Give every entry again, unchanged, and leave its images out.
========
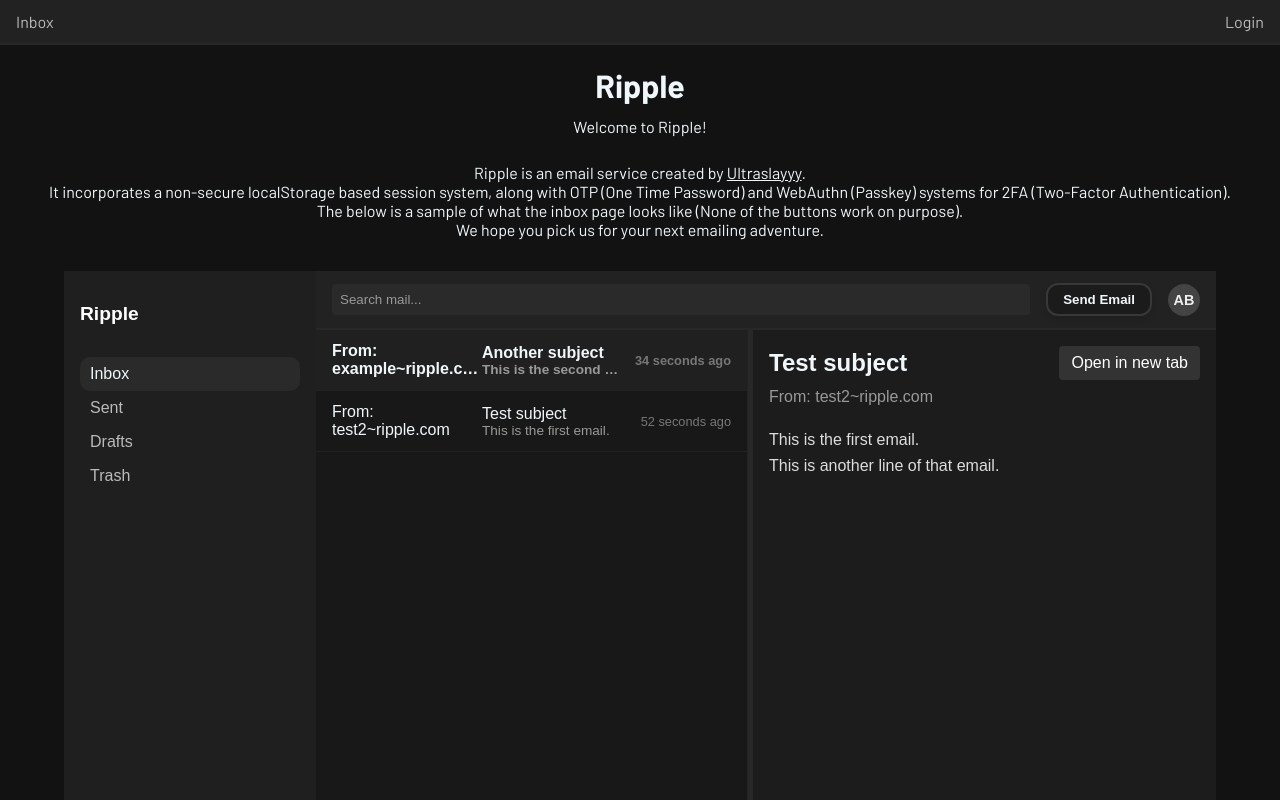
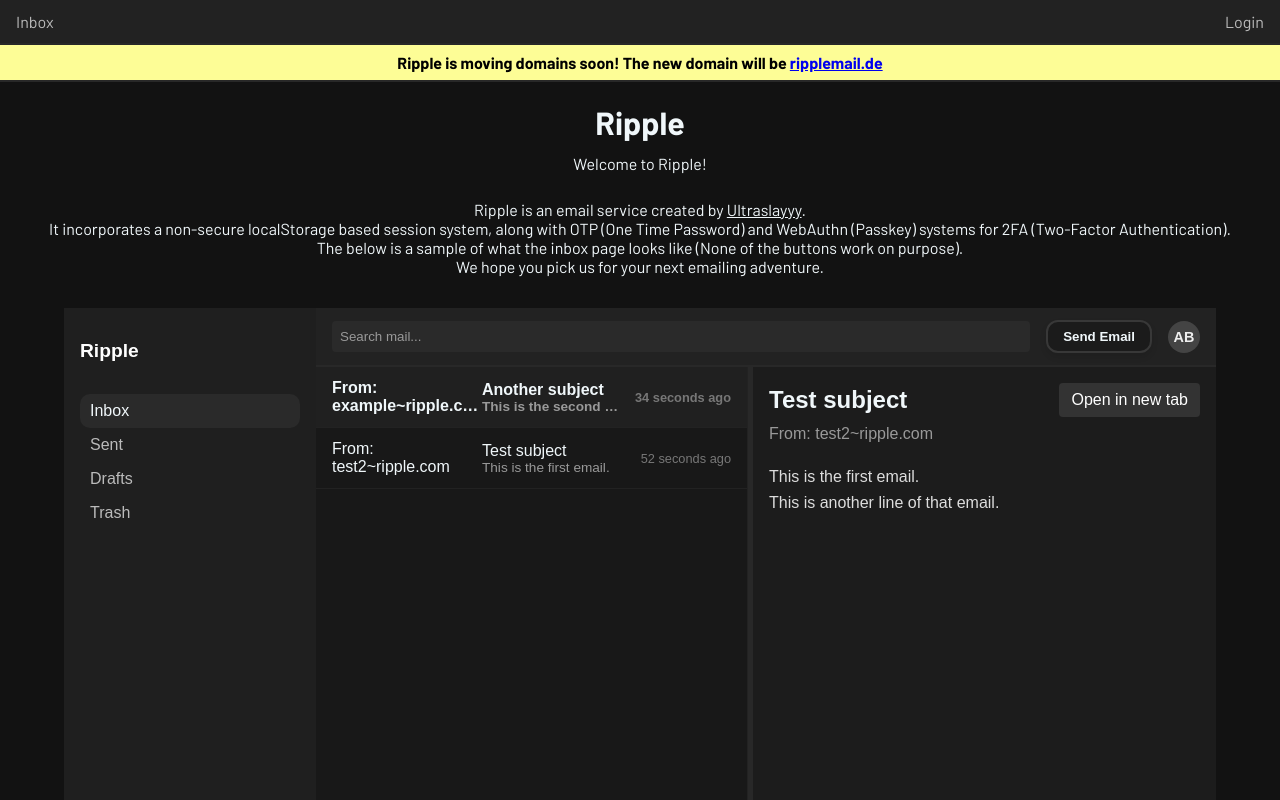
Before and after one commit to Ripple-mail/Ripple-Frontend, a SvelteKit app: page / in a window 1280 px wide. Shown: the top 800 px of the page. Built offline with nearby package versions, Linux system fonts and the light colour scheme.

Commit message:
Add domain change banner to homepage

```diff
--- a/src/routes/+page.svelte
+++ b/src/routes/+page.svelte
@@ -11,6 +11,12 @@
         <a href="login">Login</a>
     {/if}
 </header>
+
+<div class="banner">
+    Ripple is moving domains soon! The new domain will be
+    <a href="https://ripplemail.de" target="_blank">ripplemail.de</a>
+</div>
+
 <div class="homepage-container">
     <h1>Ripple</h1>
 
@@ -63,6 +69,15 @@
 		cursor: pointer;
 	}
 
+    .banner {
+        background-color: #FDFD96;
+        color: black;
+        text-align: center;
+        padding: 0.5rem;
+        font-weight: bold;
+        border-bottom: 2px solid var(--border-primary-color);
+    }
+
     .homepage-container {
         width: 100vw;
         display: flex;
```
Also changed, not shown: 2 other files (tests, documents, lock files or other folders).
========
ANSWER TO THIS PROBLEM:
Before and after one commit to Ripple-mail/Ripple-Frontend, a SvelteKit app: page / in a window 1280 px wide. Shown: the top 800 px of the page. Built offline with nearby package versions, Linux system fonts and the light colour scheme.

Commit message:
Add domain change banner to homepage

```diff
--- a/src/routes/+page.svelte
+++ b/src/routes/+page.svelte
@@ -11,6 +11,12 @@
         <a href="login">Login</a>
     {/if}
 </header>
+
+<div class="banner">
+    Ripple is moving domains soon! The new domain will be
+    <a href="https://ripplemail.de" target="_blank">ripplemail.de</a>
+</div>
+
 <div class="homepage-container">
     <h1>Ripple</h1>
 
@@ -63,6 +69,15 @@
 		cursor: pointer;
 	}
 
+    .banner {
+        background-color: #FDFD96;
+        color: black;
+        text-align: center;
+        padding: 0.5rem;
+        font-weight: bold;
+        border-bottom: 2px solid var(--border-primary-color);
+    }
+
     .homepage-container {
         width: 100vw;
         display: flex;
```
Also changed, not shown: 2 other files (tests, documents, lock files or other folders).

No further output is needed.